Researchers from the Cincinnati Children's have presented at a meeting of the Association of Academic Physiatrists their extensive studies on patients who suffer from the aftereffects of traumatic brain injury (TBI). While some injuries heal and fade, those who suffered from TBI are more likely to develop issues years after like secondary ADHD and attentional problems.
Furthermore, their environments and parental relationships play a key role in how severe or mild these problems develop. For example, kids who suffer from severe TBI but live in optimal environments have shown fewer aftereffects while kids with milder injuries from chaotic environments have persisting problems. In addition, skills that affect social functioning show greater long-term effects. This includes skills like reasoning and processing. Aside from environmental factors, there are genetic influences on TBI as well, which the research team has planned an experiment for that has yet to be conducted.
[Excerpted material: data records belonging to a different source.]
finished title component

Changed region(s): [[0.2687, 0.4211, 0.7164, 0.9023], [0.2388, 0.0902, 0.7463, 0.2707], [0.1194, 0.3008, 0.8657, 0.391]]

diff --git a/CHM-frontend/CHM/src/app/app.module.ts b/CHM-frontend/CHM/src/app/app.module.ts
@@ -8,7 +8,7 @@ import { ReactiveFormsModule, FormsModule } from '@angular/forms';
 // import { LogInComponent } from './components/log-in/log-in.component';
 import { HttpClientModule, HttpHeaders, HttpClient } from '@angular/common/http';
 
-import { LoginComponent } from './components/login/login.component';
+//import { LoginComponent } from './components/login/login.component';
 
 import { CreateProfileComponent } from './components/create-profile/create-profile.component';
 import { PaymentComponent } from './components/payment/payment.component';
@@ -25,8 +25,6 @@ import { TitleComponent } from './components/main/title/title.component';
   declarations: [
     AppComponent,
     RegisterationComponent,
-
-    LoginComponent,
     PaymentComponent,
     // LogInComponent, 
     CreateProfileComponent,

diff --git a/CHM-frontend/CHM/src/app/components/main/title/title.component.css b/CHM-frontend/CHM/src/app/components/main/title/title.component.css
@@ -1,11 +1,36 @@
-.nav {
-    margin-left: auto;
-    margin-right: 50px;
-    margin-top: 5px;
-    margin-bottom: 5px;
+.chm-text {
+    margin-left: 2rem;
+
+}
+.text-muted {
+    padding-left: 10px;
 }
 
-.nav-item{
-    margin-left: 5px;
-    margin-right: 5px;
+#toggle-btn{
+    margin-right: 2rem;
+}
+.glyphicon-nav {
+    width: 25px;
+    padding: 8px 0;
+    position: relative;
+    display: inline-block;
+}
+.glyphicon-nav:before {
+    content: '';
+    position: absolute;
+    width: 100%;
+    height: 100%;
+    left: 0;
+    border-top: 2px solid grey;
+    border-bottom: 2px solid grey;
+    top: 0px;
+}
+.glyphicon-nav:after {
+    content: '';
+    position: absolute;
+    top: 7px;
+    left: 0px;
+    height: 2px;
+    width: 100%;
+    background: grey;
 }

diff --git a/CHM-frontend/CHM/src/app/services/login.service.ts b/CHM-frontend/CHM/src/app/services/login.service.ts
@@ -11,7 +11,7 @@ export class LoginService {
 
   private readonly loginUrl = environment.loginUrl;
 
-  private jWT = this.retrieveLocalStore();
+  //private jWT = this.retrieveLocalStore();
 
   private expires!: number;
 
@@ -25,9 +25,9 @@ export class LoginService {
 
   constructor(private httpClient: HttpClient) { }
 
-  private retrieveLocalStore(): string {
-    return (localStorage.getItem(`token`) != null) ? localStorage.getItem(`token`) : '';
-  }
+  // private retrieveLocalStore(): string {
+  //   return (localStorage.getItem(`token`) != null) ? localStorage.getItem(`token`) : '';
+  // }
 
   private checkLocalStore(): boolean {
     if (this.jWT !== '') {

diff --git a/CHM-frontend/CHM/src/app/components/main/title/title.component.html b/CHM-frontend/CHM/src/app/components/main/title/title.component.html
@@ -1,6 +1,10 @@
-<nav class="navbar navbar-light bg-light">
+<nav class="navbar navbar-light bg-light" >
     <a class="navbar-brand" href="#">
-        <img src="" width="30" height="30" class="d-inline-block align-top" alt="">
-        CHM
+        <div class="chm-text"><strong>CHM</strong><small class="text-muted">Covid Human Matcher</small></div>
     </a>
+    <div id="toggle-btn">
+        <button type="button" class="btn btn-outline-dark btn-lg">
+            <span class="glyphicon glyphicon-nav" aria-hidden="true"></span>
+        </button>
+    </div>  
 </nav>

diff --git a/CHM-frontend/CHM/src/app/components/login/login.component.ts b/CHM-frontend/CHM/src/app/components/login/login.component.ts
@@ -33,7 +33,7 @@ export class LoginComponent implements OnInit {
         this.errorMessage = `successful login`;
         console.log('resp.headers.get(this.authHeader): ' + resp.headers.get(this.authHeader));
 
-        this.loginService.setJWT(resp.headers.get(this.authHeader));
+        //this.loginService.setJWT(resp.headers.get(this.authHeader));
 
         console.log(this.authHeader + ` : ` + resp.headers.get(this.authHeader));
However, it is important to note that the exact relationship between genes and environment and TBI remains unclear.
Researchers at the Cincinnati Children's also continue to develop and test ways to improve cognitive and behavioral outcomes of TBI. Some of the programs they created involves web-based parenting courses and online family problem-solving treatments.
Source material from Science Daily